Boring subject lines lead to deleted emails and misleading ones will annoy your customers, which is never a good idea. This makes writing email subject lines a bit of an art form and it’s not easy to get right.
It’s actually easier to explain what not to do than to demonstrate how to do it right, so let’s start with that.
There are a number of words that immediately put people off because they feel like they are about to be sold to or asked for money. So words such as Donate, Give, Buy, Charity, Join and Assistance all start off on the wrong footing. There are other words that don’t put people off but don’t encourage them to read warmly either, such as Confirm, Social and Invite.

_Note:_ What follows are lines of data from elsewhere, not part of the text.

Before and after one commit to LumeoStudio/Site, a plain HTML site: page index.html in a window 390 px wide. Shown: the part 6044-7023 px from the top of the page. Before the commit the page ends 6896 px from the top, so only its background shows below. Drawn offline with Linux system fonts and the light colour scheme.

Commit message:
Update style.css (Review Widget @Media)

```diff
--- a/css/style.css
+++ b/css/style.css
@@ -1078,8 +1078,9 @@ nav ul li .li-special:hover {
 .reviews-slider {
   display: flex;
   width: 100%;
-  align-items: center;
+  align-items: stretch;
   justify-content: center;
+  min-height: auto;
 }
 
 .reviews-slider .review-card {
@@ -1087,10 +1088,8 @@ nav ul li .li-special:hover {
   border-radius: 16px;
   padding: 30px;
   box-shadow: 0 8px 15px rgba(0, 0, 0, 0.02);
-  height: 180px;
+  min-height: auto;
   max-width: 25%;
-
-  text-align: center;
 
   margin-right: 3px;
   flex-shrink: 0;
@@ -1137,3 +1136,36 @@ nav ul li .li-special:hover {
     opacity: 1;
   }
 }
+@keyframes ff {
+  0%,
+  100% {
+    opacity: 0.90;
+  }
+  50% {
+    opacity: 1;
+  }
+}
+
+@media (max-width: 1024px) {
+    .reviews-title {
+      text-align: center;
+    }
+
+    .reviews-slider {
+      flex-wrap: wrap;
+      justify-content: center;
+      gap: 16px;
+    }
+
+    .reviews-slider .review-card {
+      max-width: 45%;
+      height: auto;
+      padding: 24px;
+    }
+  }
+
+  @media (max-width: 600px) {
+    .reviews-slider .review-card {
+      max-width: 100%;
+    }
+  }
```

Another thing people don’t like is to be shouted at, or reminded they are being a bit silly. So avoid capitals, bold and exclamation marks. And don’t say Last Chance! A bit surprising that one perhaps, it seems to be because people don’t like being reminded of something you will already have told them about. Maybe they didn’t want to buy first time round so telling them it’s their last chance does not endear you to them.
Long subject lines are also not well received. Many people read their emails on their phone which doesn’t leave many characters with which to communicate a message. The optimum amount is up to 15 characters with an absolute maximum of 30.
Personalisation can also be tricky. Some people like seeing their name, others already know who they are so don’t need to be told. The big danger here is getting the details wrong. I often receive emails which have a username rather than my first name, which looks plain daft. Some households also have a communal email address so it’s really easy to get it wrong. Unless you have complete confidence in the quality of your database, my advice is to steer clear of personalisation in the subject line.
By all means tailor the content of your emails to different customer requirements, but be careful of the personal details you include.
Finally, avoid obvious spam phrases as these will send your email straight to the spam filter and may get you blacklisted. Spam phrases include words such as Free and anything remotely adult, such as Longer-lasting. Details of how to avoid being classed as a spammer will be given in a future blog posting.
So what does make a good subject line? Honest, clear, short and succinct, basically. ‘New offers’ is fine, as is ‘Latest News’. Bulletin and Video also seem to work well.
But the best approach to ensuring your emails get opened is actually very simple; only send things to people that they would actually like to receive and tell them what it is they’re getting. If they like you and what you offer, they’ll open it. If you trick them they might open it – but only once.